Nothing belongs in the answer except the lines of the material that include "time".

-- Data supplied --
:::::
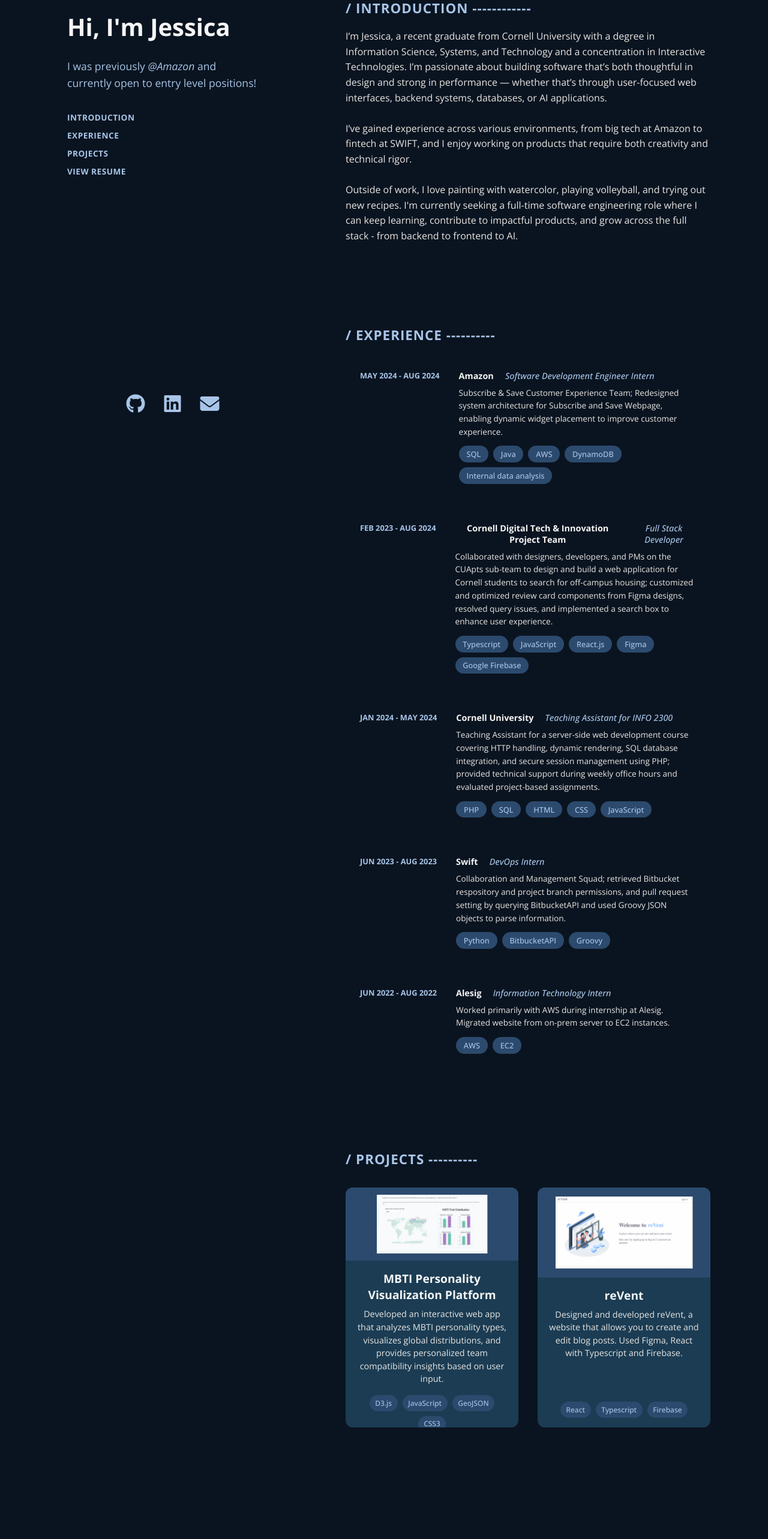
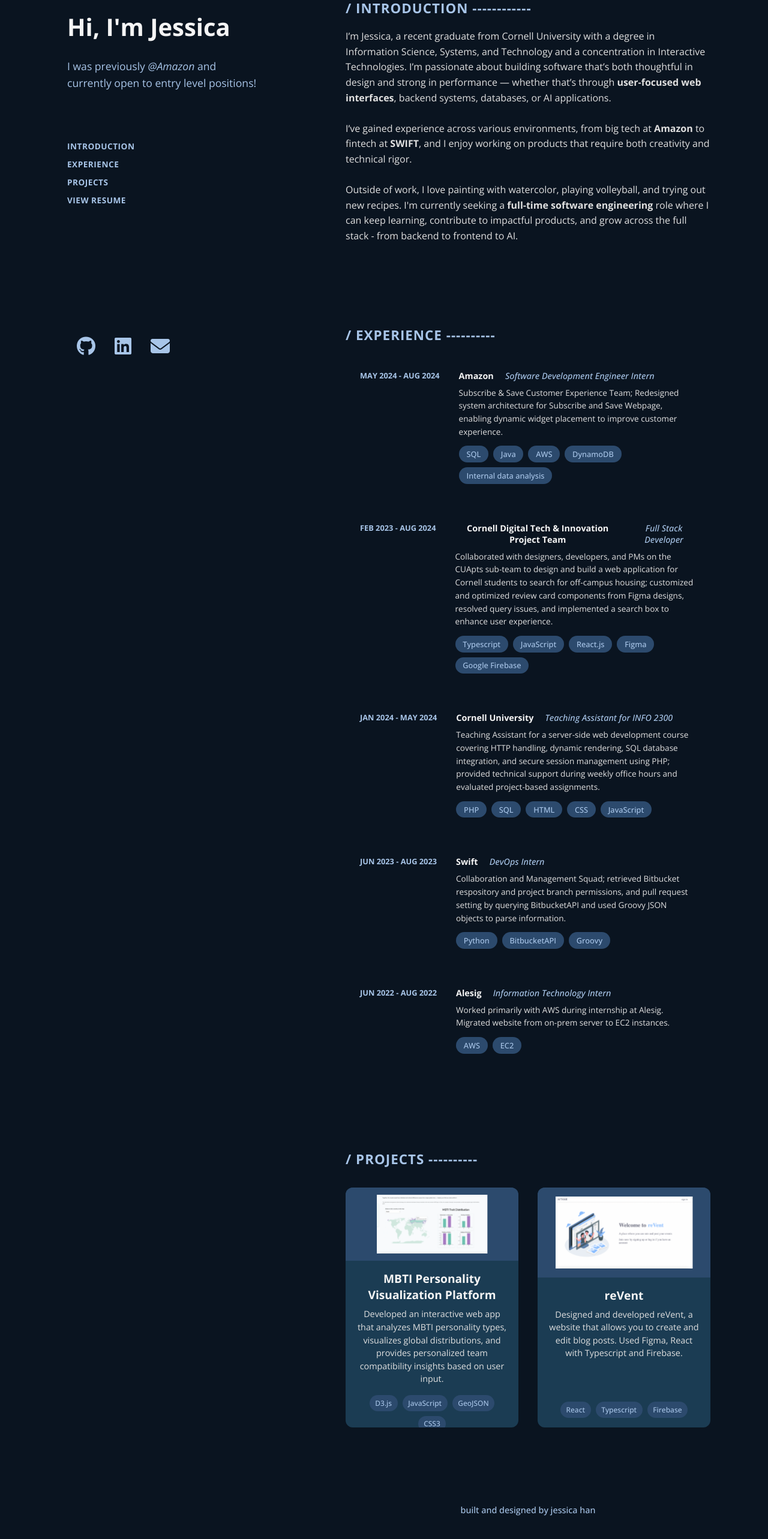
Before and after one commit to jesshan700/portfolio, a React (Create React App) app: page / in a window 1280 px wide. Shown: the part 74-2640 px from the top of the page at 60% size. Before the commit the page ends 2566 px from the top, so only its background shows below. Built offline with nearby package versions, Linux system fonts and the light colour scheme.

Commit message:
Styling touches to page

```diff
--- a/src/App.css
+++ b/src/App.css
@@ -114,6 +114,7 @@ body {
 
 .table-of-contents {
   margin-bottom: 2rem;
+  margin-top: 5rem;
 }
 
 .table-of-contents ul {
@@ -139,12 +140,11 @@ body {
   color: #F5F5F5;
 }
 
-
-
 .social-links {
-  text-align: center;
+  text-align: left;
   margin-top: auto;
-  padding-bottom: 4rem;
+  margin-left: 5rem;
+  padding-bottom: 10rem;
 }
 
 .social-links a {
@@ -181,12 +181,16 @@ body {
 
 .intro-section p {
   line-height: 1.6;
-  color: #E8E6E3;
+  color: #E0E0E0;
 }
 
 .content-section {
   margin-bottom: 3rem;
   padding: 2rem;
+}
+
+.content-section p {
+  color: #E0E0E0;
 }
 
 .description-buttons {
@@ -271,8 +275,8 @@ body {
   right: 2rem;
   width: 40px;
   height: 40px;
-  background-color: #D2C1B6;
-  color: #1B3C53;
+  background-color: #1B3C53;
+  color: #A8C5E8;
   border-radius: 50%;
   display: flex;
   justify-content: center;
@@ -395,7 +399,7 @@ body {
 
 .experience-description {
   margin: 0 0 0.8rem 0;
-  color: #E8E6E3;
+  color: #E0E0E0;
   line-height: 1.6;
   text-align: left;
   font-size: 0.85rem;
@@ -511,7 +515,7 @@ body {
 
 .project-description {
   font-size: 0.9rem;
-  color: #E8E6E3;
+  color: #E0E0E0;
   line-height: 1.5;
   margin: 0 0 1rem 0;
   flex: 1;
@@ -532,3 +536,16 @@ body {
   font-size: 0.75rem;
   font-weight: 500;
 }
+
+.footer-section {
+  text-align: center;
+  padding: 3rem 0;
+  margin-top: 2rem;
+}
+
+.footer-text {
+  color: #A8C5E8;
+  font-size: 0.9rem;
+  font-weight: 500;
+  margin: 0;
+}
--- a/src/App.tsx
+++ b/src/App.tsx
@@ -43,7 +43,7 @@ function App() {
                   <li><a href="#experience" className="toc-link">EXPERIENCE</a></li>
                   <li><a href="#projects" className="toc-link">PROJECTS</a></li>
                   <li><a
-                    href="https://drive.google.com/file/d/1J2vWe5rMy8PFLNOBGXd27rJ1cJdpkbNa/view?usp=sharing"
+                    href="https://drive.google.com/file/d/1wVS1j-ZLSoUIuAhZxRnWZu6XkTc2K9s0/view?usp=sharing"
                     target="_blank"
                     rel="noopener noreferrer"
                     className="toc-link"
@@ -75,14 +75,14 @@ function App() {
             in Information Science, Systems, and Technology and a concentration in
             Interactive Technologies. I’m passionate about building software that’s
             both thoughtful in design and strong in performance — whether that’s through
-             user-focused web interfaces, backend systems, databases, or AI applications.
+              <strong> user-focused web interfaces</strong>, backend systems, databases, or AI applications.
             <br /><br />
-            I’ve gained experience across various environments, from big tech at Amazon to
-            fintech at SWIFT, and I enjoy working on products that require both creativity
+            I’ve gained experience across various environments, from big tech at <strong>Amazon</strong> to
+            fintech at <strong>SWIFT</strong>, and I enjoy working on products that require both creativity
             and technical rigor.
             <br /><br />
             Outside of work, I love painting with watercolor, playing volleyball, and trying
-            out new recipes. I'm currently seeking a full-time software engineering role where I
+            out new recipes. I'm currently seeking a <strong>full-time software engineering</strong> role where I
             can keep learning, contribute to impactful products, and grow across the full stack
              - from backend to frontend to AI.
             </p>
@@ -99,6 +99,11 @@ function App() {
             <div className="section-header">/ PROJECTS ----------</div>
             <Projects />
           </div>
+
+          {/* Footer */}
+          <div className="footer-section">
+            <p className="footer-text">built and designed by jessica han</p>
+          </div>
         </div>
       </div>
     </div>
```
:::::
-- Problem solution --
-            out new recipes. I'm currently seeking a full-time software engineering role where I
+            out new recipes. I'm currently seeking a <strong>full-time software engineering</strong> role where I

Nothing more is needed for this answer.